“I think sometimes it’s difficult to work with the homeless community as an artist because you never want to do anything that’s going to seem like you’re exploiting somebody for your personal art project,” Rockett said. “So I think that project is going to be able to give back a little bit.”
By toeing the line of the difficult balance of helping without exploiting, Rockett furthers her own struggle with income inequality and gentrification. When asked about why she has focused on these issues, the personal and professional become intertwined.
“I think for me it’s two-fold,” she said. “One, in my own personal life I’ve dealt a lot with income inequality and poverty as an adjunct professor. So that is near and dear to my heart and I can understand how it feels to be one step away from homelessness. The other is being in residences like RedLine and PlatteForum that are in this Five Points neighborhood where I do see both the gentrification and the homeless issue increasing in tandem together.”

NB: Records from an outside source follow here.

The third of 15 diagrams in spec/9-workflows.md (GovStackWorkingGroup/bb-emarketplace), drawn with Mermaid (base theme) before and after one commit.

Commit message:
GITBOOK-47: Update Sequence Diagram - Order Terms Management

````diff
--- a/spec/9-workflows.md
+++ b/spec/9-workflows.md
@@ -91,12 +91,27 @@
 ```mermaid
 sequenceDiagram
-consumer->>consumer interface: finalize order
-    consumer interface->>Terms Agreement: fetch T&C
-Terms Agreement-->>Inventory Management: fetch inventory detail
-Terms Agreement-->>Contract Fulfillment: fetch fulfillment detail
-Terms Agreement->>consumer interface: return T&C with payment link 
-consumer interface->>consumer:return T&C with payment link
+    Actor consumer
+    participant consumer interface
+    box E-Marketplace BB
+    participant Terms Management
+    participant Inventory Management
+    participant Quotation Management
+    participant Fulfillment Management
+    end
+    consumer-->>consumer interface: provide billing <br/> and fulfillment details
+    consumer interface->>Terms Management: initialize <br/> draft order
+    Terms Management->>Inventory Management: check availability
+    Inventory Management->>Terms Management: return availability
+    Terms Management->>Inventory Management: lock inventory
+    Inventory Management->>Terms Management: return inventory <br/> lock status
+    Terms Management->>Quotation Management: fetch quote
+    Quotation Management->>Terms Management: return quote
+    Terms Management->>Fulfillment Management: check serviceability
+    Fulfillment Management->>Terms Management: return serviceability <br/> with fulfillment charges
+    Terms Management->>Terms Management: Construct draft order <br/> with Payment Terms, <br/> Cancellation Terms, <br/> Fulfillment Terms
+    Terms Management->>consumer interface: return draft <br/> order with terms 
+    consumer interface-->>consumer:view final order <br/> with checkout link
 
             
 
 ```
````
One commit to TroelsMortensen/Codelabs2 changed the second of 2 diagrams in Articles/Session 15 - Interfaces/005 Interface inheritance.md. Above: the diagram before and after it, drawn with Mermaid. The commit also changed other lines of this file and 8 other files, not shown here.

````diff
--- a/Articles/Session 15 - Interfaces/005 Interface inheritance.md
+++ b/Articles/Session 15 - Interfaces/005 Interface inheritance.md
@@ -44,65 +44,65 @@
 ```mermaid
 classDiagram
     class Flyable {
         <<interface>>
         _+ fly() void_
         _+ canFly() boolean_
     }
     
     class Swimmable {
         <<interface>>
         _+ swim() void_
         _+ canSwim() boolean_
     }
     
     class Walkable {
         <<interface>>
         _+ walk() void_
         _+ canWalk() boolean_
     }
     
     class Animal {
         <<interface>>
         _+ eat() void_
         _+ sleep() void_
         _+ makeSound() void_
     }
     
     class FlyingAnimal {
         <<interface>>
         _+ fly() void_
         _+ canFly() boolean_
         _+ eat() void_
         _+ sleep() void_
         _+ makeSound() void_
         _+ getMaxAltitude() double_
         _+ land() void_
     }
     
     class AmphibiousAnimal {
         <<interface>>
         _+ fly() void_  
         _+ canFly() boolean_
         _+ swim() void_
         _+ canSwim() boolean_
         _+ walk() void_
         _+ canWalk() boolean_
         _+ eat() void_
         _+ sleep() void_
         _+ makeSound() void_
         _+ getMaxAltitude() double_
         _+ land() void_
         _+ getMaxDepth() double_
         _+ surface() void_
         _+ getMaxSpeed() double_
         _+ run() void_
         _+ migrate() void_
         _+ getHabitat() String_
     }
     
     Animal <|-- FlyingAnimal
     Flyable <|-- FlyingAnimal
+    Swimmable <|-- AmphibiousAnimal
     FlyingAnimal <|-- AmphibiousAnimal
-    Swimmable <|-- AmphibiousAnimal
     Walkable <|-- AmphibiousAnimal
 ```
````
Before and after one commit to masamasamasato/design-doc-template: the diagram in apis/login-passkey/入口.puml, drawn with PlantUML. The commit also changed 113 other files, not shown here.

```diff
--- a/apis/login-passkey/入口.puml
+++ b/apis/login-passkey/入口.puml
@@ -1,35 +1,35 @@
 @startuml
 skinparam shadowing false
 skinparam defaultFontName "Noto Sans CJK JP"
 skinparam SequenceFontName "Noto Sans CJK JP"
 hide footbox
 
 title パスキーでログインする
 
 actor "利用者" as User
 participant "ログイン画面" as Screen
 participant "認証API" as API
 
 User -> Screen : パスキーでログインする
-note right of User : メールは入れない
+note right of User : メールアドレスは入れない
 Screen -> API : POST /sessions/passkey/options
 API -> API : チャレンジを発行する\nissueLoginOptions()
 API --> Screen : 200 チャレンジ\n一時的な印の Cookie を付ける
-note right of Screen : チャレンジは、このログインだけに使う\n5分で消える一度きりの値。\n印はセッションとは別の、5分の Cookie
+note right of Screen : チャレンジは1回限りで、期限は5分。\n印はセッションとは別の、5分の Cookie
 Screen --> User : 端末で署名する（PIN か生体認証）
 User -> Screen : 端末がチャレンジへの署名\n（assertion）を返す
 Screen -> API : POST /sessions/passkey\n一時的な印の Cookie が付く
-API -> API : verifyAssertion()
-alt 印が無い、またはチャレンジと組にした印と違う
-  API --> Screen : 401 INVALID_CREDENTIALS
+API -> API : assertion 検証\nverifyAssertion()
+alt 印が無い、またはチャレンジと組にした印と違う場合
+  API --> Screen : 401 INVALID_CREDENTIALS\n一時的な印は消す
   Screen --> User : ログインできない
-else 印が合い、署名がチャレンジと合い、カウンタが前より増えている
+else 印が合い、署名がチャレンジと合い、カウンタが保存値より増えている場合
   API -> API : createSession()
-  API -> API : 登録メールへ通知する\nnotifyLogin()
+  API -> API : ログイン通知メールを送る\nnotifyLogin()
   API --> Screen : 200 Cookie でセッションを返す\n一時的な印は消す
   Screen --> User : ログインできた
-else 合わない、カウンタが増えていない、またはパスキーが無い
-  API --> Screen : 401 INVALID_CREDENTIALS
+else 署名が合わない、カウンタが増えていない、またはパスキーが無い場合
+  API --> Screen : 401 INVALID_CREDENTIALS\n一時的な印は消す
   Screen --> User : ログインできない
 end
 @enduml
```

Two recent projects have dealt specifically with gentrification while also bringing in the community to interact with the commentary. “Build a Wall” was an installation that was made in collaboration with the poet Toluwanimi Obiwole. It was installed in RedLine and invited viewers to respond to a series of questions written by Obiwole. These questions asked things like: “Is your neighborhood still intact?” and “What is gentrification?”
“There was a lot of participation and I think people really enjoyed it,” Rockett said. “It was a little bit more private even though it was in a public setting, where they could take a moment to themselves to be able to respond to some of the questions on there without having to really speak it out in public and stay a little bit more anonymous.”
That anonymity yielded responses from both the community the “Wall” was hoping to speak to newer residents. In one image of the installation is the juxtaposition of someone feeling guilty for the effects of gentrification and the acknowledgment from someone else that despite the “improvements,” they still live in a food desert.
Installations such as this are becoming more ingrained in Rockett’s repertoire as she explores the complex relationships between line and form, and social activism and engagement. Another major project dealing with these is the “Nkisi Project,” which opened at the 965 Gallery on June 3. The collaborative project’s theme is gentrification and each of the 67 artists involved approached the issue differently.
Rockett continued the aesthetic of “Build a Wall” and the 2014 Nkisi installation. They built a wooden scaffolding structure that includes trash and scrap materials that other artists collected from building sites. The “Nkisi Project” is on display until July 2, but unfortunately “It Better Be Made of Gold” closed on June 18 due to Ice Cube Gallery’s lease expiring on June 30.
To see more of Rockett’s work, visit her website.